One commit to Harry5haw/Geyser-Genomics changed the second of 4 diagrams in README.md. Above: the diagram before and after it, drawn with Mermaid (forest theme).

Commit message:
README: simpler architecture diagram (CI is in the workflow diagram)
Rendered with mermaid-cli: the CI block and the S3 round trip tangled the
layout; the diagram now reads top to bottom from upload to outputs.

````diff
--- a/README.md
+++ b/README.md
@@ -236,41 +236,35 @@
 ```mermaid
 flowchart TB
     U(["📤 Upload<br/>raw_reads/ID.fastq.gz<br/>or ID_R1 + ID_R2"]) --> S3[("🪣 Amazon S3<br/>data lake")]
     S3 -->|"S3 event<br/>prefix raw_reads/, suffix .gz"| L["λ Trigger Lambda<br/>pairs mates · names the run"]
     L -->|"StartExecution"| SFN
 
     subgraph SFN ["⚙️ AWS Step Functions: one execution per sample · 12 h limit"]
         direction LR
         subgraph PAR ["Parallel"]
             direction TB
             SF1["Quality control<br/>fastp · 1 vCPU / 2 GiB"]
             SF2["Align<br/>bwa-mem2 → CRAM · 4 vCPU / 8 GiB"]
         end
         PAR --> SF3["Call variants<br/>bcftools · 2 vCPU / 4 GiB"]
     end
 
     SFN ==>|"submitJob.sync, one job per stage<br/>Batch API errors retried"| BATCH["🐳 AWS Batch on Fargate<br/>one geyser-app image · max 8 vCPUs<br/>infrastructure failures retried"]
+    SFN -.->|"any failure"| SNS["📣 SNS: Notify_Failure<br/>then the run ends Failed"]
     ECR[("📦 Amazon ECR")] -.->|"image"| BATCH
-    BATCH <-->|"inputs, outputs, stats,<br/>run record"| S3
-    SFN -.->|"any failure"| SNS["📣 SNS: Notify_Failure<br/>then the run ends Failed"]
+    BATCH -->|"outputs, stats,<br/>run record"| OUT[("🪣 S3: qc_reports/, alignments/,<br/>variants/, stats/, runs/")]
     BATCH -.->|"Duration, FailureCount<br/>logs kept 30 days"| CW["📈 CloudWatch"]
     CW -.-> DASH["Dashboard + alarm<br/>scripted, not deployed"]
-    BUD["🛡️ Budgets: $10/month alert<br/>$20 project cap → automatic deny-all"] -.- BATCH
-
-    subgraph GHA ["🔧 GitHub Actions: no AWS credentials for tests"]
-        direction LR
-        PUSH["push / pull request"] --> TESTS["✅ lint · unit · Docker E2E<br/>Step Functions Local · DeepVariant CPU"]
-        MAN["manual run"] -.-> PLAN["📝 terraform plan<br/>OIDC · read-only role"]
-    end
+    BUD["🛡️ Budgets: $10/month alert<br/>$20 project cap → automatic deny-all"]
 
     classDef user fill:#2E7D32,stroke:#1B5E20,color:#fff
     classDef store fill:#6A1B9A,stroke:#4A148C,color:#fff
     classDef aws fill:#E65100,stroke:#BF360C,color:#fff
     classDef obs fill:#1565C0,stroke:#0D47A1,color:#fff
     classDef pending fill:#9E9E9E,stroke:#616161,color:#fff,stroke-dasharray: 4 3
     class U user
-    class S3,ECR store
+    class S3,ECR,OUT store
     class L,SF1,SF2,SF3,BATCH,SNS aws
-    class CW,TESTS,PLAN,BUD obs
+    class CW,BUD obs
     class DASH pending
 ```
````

========================================================================

The records above are to be set down again exactly as written.

[Answer section]
One commit to Harry5haw/Geyser-Genomics changed the second of 4 diagrams in README.md. Above: the diagram before and after it, drawn with Mermaid (forest theme).

Commit message:
README: simpler architecture diagram (CI is in the workflow diagram)
Rendered with mermaid-cli: the CI block and the S3 round trip tangled the
layout; the diagram now reads top to bottom from upload to outputs.

````diff
--- a/README.md
+++ b/README.md
@@ -236,41 +236,35 @@
 ```mermaid
 flowchart TB
     U(["📤 Upload<br/>raw_reads/ID.fastq.gz<br/>or ID_R1 + ID_R2"]) --> S3[("🪣 Amazon S3<br/>data lake")]
     S3 -->|"S3 event<br/>prefix raw_reads/, suffix .gz"| L["λ Trigger Lambda<br/>pairs mates · names the run"]
     L -->|"StartExecution"| SFN
 
     subgraph SFN ["⚙️ AWS Step Functions: one execution per sample · 12 h limit"]
         direction LR
         subgraph PAR ["Parallel"]
             direction TB
             SF1["Quality control<br/>fastp · 1 vCPU / 2 GiB"]
             SF2["Align<br/>bwa-mem2 → CRAM · 4 vCPU / 8 GiB"]
         end
         PAR --> SF3["Call variants<br/>bcftools · 2 vCPU / 4 GiB"]
     end
 
     SFN ==>|"submitJob.sync, one job per stage<br/>Batch API errors retried"| BATCH["🐳 AWS Batch on Fargate<br/>one geyser-app image · max 8 vCPUs<br/>infrastructure failures retried"]
+    SFN -.->|"any failure"| SNS["📣 SNS: Notify_Failure<br/>then the run ends Failed"]
     ECR[("📦 Amazon ECR")] -.->|"image"| BATCH
-    BATCH <-->|"inputs, outputs, stats,<br/>run record"| S3
-    SFN -.->|"any failure"| SNS["📣 SNS: Notify_Failure<br/>then the run ends Failed"]
+    BATCH -->|"outputs, stats,<br/>run record"| OUT[("🪣 S3: qc_reports/, alignments/,<br/>variants/, stats/, runs/")]
     BATCH -.->|"Duration, FailureCount<br/>logs kept 30 days"| CW["📈 CloudWatch"]
     CW -.-> DASH["Dashboard + alarm<br/>scripted, not deployed"]
-    BUD["🛡️ Budgets: $10/month alert<br/>$20 project cap → automatic deny-all"] -.- BATCH
-
-    subgraph GHA ["🔧 GitHub Actions: no AWS credentials for tests"]
-        direction LR
-        PUSH["push / pull request"] --> TESTS["✅ lint · unit · Docker E2E<br/>Step Functions Local · DeepVariant CPU"]
-        MAN["manual run"] -.-> PLAN["📝 terraform plan<br/>OIDC · read-only role"]
-    end
+    BUD["🛡️ Budgets: $10/month alert<br/>$20 project cap → automatic deny-all"]
 
     classDef user fill:#2E7D32,stroke:#1B5E20,color:#fff
     classDef store fill:#6A1B9A,stroke:#4A148C,color:#fff
     classDef aws fill:#E65100,stroke:#BF360C,color:#fff
     classDef obs fill:#1565C0,stroke:#0D47A1,color:#fff
     classDef pending fill:#9E9E9E,stroke:#616161,color:#fff,stroke-dasharray: 4 3
     class U user
-    class S3,ECR store
+    class S3,ECR,OUT store
     class L,SF1,SF2,SF3,BATCH,SNS aws
-    class CW,TESTS,PLAN,BUD obs
+    class CW,BUD obs
     class DASH pending
 ```
````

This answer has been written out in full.